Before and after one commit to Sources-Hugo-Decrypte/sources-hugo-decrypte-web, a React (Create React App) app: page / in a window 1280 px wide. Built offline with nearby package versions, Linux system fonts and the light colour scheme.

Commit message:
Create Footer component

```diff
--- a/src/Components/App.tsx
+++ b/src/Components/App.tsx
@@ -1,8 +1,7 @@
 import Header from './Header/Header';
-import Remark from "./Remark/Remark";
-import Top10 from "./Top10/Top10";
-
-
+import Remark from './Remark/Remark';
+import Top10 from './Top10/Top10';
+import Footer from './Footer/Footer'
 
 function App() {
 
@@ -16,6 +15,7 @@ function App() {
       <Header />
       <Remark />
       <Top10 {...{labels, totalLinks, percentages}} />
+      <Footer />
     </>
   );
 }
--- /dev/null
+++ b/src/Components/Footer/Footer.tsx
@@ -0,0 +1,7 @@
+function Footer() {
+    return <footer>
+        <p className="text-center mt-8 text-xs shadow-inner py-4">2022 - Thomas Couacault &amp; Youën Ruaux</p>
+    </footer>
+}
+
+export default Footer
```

========

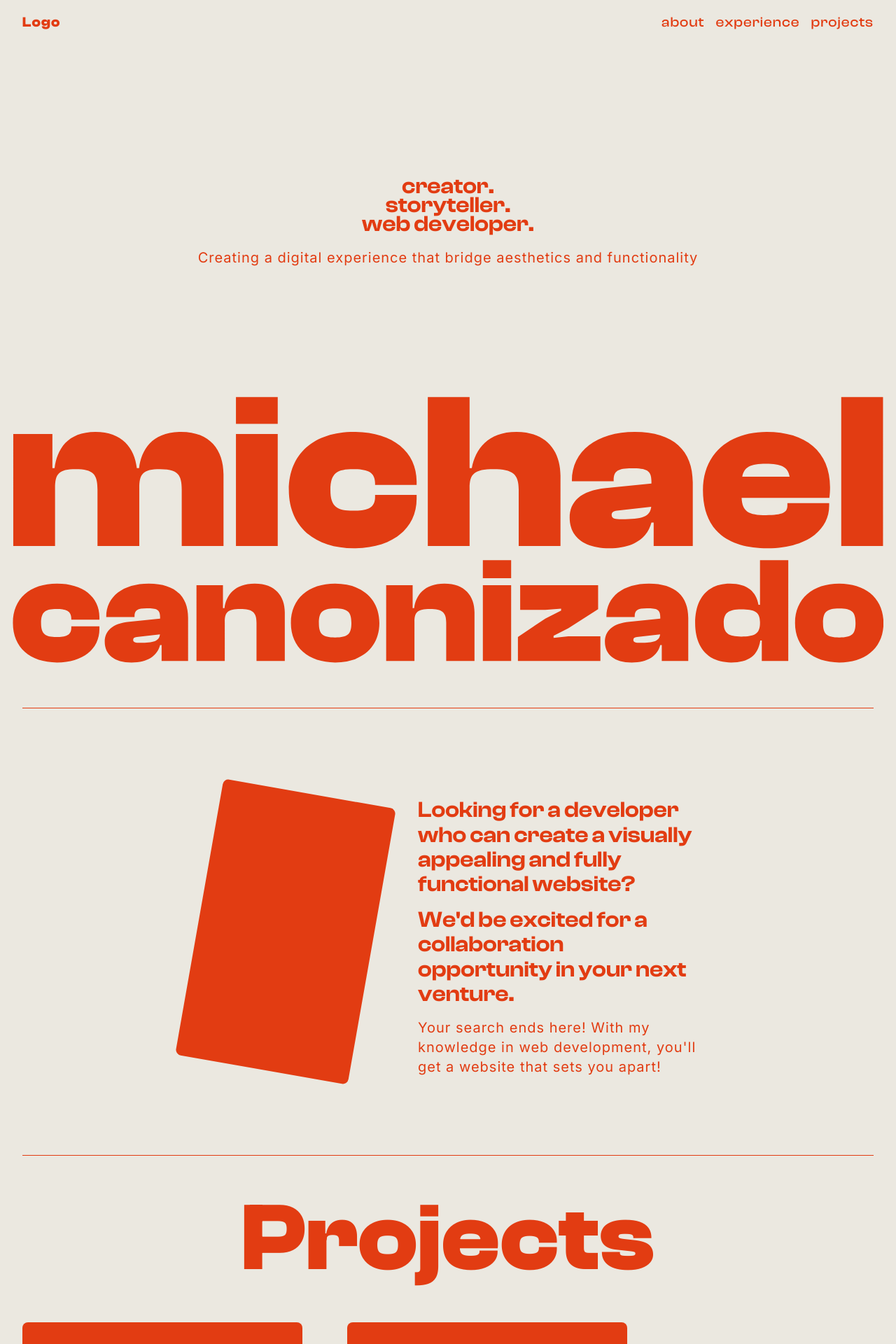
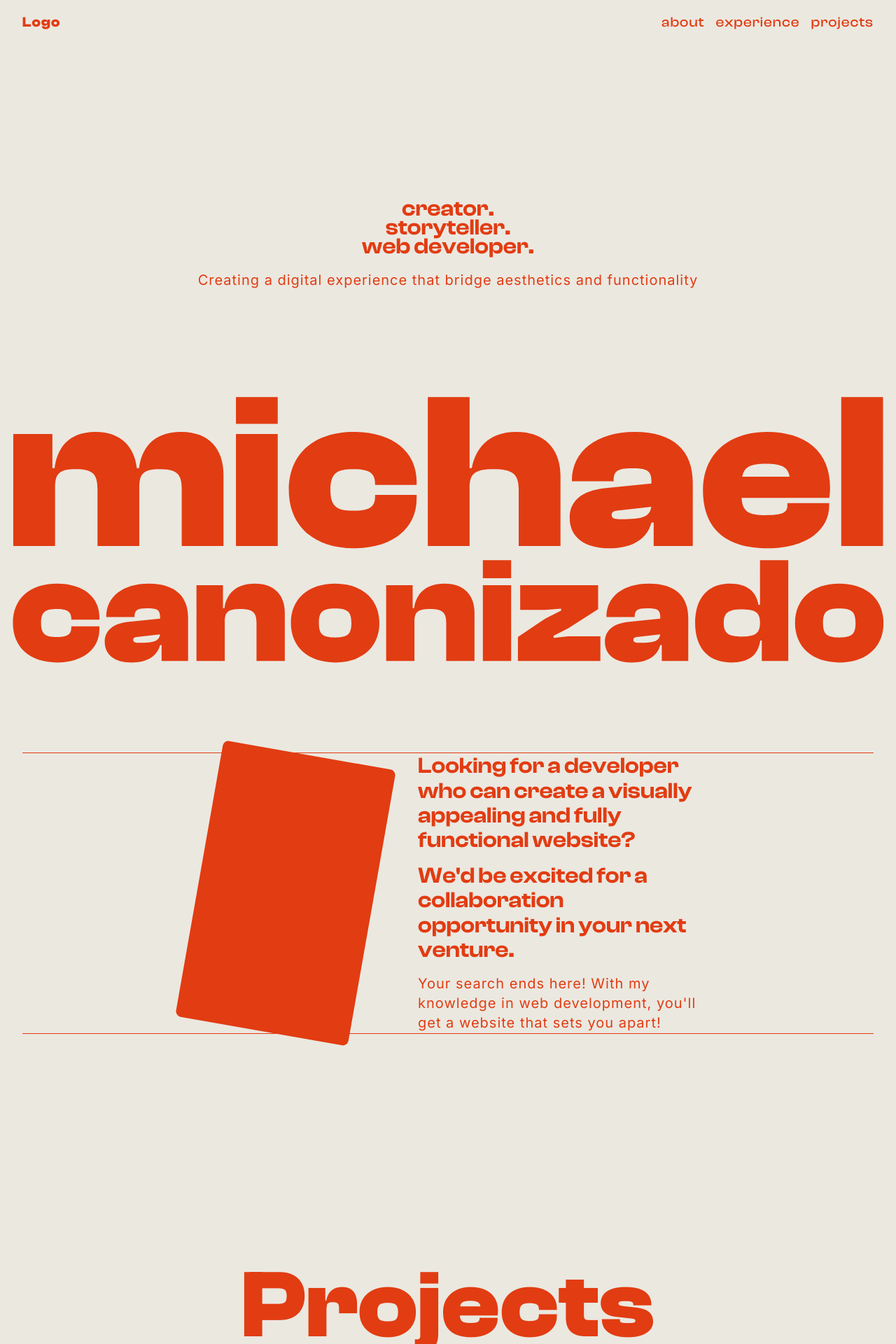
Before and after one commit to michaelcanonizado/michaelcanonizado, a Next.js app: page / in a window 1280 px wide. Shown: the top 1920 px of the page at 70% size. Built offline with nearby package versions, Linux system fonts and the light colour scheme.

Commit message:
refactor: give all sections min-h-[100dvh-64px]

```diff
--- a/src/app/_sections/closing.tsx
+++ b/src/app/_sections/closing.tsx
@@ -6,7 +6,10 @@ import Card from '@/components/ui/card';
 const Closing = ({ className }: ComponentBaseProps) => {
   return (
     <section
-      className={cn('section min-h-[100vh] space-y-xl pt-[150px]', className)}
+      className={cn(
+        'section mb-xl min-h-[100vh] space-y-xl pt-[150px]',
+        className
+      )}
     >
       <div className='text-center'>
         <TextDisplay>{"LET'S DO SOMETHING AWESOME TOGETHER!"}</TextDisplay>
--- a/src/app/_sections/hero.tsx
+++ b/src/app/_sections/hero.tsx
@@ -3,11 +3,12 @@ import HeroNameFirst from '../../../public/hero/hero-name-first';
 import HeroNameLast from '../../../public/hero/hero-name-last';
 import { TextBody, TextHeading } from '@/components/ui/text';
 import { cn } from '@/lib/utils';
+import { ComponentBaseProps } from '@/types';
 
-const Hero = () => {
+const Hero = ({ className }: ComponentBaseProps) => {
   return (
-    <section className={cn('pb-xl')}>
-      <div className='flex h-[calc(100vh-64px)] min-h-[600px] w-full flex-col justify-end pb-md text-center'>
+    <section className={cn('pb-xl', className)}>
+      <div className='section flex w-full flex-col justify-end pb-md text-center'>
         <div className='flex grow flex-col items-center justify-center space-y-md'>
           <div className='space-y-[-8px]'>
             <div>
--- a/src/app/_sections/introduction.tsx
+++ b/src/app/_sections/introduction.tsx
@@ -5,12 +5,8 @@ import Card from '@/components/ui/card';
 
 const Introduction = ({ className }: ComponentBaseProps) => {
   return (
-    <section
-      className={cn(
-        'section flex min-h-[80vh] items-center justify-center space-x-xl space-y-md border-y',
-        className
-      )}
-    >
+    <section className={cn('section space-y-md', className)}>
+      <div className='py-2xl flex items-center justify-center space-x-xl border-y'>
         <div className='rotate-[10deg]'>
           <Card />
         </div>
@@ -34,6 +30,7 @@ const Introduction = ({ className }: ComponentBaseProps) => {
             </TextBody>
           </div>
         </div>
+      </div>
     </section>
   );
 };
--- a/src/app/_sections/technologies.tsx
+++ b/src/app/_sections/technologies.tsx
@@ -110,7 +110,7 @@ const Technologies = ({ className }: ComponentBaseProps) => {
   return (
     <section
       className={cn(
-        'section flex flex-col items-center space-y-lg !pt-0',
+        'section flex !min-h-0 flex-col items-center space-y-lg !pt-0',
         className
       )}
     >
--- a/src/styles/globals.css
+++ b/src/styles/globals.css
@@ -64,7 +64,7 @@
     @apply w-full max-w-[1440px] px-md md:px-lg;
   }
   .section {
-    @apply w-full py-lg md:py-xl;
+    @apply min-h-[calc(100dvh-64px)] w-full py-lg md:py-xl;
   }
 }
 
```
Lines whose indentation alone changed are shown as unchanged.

========

* Action item *
Work out how many lines of the records contain the string "items". Nothing but the number should be written.

* Reply to the task *
5